> **Aim of the task**:
Each line of the data must reappear exactly in your answer, with no images included.

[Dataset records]

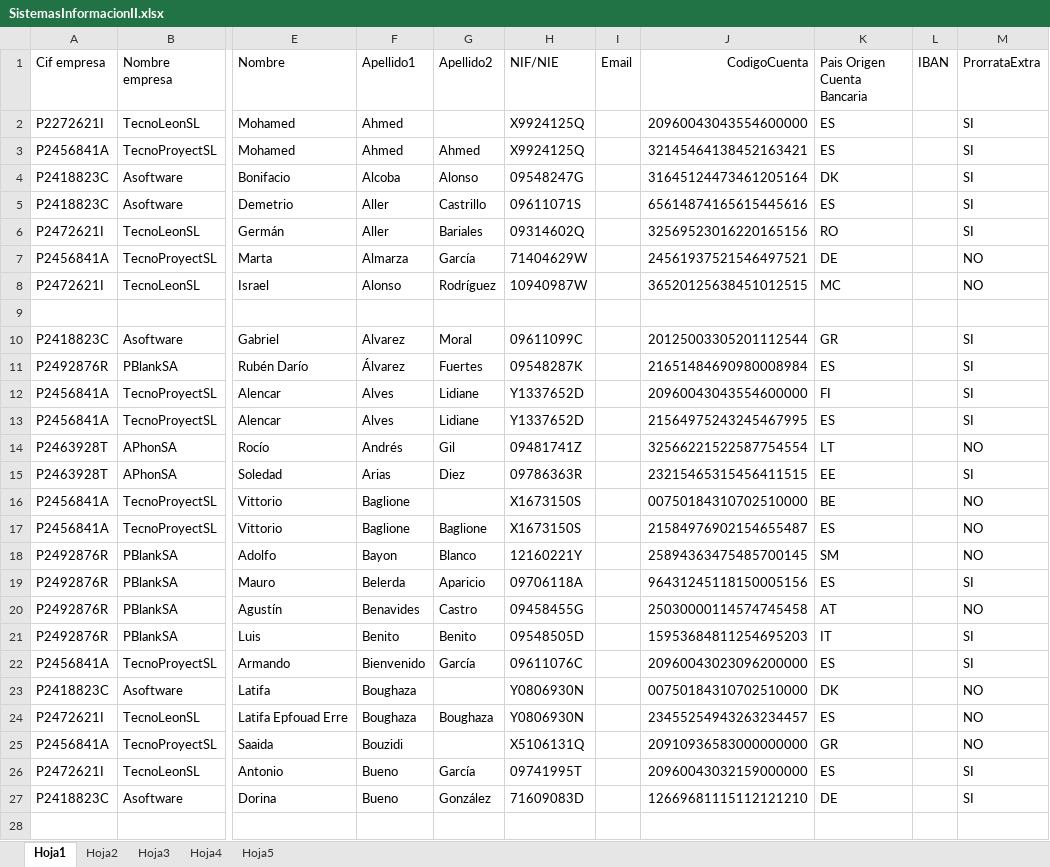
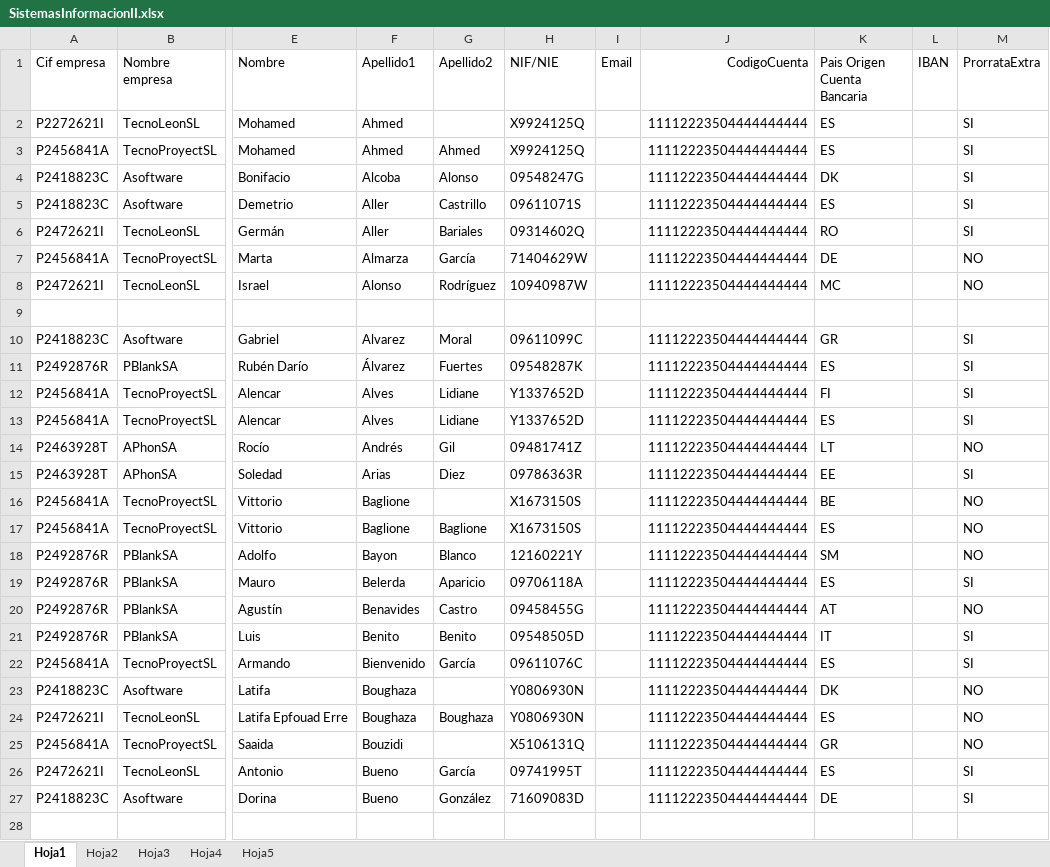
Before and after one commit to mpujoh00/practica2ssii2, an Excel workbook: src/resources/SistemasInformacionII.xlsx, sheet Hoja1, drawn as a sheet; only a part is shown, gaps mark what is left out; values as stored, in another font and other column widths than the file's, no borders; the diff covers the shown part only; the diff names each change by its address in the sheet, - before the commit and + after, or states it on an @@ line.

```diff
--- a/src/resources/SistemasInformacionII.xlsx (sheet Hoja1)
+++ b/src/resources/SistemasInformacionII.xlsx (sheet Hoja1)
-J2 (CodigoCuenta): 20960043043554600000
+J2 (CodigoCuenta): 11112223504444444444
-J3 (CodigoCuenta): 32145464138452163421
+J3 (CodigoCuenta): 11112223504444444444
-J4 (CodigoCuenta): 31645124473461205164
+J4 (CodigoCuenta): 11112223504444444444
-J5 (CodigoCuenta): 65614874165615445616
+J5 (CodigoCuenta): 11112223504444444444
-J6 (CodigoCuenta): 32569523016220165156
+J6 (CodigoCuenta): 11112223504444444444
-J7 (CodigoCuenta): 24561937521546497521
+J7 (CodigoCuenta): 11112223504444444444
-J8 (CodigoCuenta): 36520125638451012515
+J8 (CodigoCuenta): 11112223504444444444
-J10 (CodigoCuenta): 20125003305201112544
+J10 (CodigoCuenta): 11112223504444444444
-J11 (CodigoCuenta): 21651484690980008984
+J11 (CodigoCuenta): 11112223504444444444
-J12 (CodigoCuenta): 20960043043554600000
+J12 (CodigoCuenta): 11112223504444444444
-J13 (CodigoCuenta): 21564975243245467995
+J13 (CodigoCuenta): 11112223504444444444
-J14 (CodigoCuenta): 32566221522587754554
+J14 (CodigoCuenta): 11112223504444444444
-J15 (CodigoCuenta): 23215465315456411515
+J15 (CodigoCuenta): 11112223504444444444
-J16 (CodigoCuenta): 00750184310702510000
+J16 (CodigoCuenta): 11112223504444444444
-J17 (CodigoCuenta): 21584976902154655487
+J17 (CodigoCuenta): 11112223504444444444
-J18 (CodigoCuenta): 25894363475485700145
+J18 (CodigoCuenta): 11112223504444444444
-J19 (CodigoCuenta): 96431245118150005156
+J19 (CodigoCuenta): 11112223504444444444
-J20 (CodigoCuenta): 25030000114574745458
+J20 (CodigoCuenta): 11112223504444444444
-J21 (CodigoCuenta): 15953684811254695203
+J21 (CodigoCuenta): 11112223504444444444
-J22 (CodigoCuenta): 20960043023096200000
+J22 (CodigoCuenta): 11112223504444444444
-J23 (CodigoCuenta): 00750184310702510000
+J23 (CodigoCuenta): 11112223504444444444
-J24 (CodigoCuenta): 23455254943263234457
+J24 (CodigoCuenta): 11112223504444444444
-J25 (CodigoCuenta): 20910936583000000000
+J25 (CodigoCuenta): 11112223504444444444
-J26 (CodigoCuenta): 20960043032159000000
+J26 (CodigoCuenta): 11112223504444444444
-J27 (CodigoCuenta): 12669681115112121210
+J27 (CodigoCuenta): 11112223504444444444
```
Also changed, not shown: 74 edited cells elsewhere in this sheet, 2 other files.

> **Solution**:
Before and after one commit to mpujoh00/practica2ssii2, an Excel workbook: src/resources/SistemasInformacionII.xlsx, sheet Hoja1, drawn as a sheet; only a part is shown, gaps mark what is left out; values as stored, in another font and other column widths than the file's, no borders; the diff covers the shown part only; the diff names each change by its address in the sheet, - before the commit and + after, or states it on an @@ line.

```diff
--- a/src/resources/SistemasInformacionII.xlsx (sheet Hoja1)
+++ b/src/resources/SistemasInformacionII.xlsx (sheet Hoja1)
-J2 (CodigoCuenta): 20960043043554600000
+J2 (CodigoCuenta): 11112223504444444444
-J3 (CodigoCuenta): 32145464138452163421
+J3 (CodigoCuenta): 11112223504444444444
-J4 (CodigoCuenta): 31645124473461205164
+J4 (CodigoCuenta): 11112223504444444444
-J5 (CodigoCuenta): 65614874165615445616
+J5 (CodigoCuenta): 11112223504444444444
-J6 (CodigoCuenta): 32569523016220165156
+J6 (CodigoCuenta): 11112223504444444444
-J7 (CodigoCuenta): 24561937521546497521
+J7 (CodigoCuenta): 11112223504444444444
-J8 (CodigoCuenta): 36520125638451012515
+J8 (CodigoCuenta): 11112223504444444444
-J10 (CodigoCuenta): 20125003305201112544
+J10 (CodigoCuenta): 11112223504444444444
-J11 (CodigoCuenta): 21651484690980008984
+J11 (CodigoCuenta): 11112223504444444444
-J12 (CodigoCuenta): 20960043043554600000
+J12 (CodigoCuenta): 11112223504444444444
-J13 (CodigoCuenta): 21564975243245467995
+J13 (CodigoCuenta): 11112223504444444444
-J14 (CodigoCuenta): 32566221522587754554
+J14 (CodigoCuenta): 11112223504444444444
-J15 (CodigoCuenta): 23215465315456411515
+J15 (CodigoCuenta): 11112223504444444444
-J16 (CodigoCuenta): 00750184310702510000
+J16 (CodigoCuenta): 11112223504444444444
-J17 (CodigoCuenta): 21584976902154655487
+J17 (CodigoCuenta): 11112223504444444444
-J18 (CodigoCuenta): 25894363475485700145
+J18 (CodigoCuenta): 11112223504444444444
-J19 (CodigoCuenta): 96431245118150005156
+J19 (CodigoCuenta): 11112223504444444444
-J20 (CodigoCuenta): 25030000114574745458
+J20 (CodigoCuenta): 11112223504444444444
-J21 (CodigoCuenta): 15953684811254695203
+J21 (CodigoCuenta): 11112223504444444444
-J22 (CodigoCuenta): 20960043023096200000
+J22 (CodigoCuenta): 11112223504444444444
-J23 (CodigoCuenta): 00750184310702510000
+J23 (CodigoCuenta): 11112223504444444444
-J24 (CodigoCuenta): 23455254943263234457
+J24 (CodigoCuenta): 11112223504444444444
-J25 (CodigoCuenta): 20910936583000000000
+J25 (CodigoCuenta): 11112223504444444444
-J26 (CodigoCuenta): 20960043032159000000
+J26 (CodigoCuenta): 11112223504444444444
-J27 (CodigoCuenta): 12669681115112121210
+J27 (CodigoCuenta): 11112223504444444444
```
Also changed, not shown: 74 edited cells elsewhere in this sheet, 2 other files.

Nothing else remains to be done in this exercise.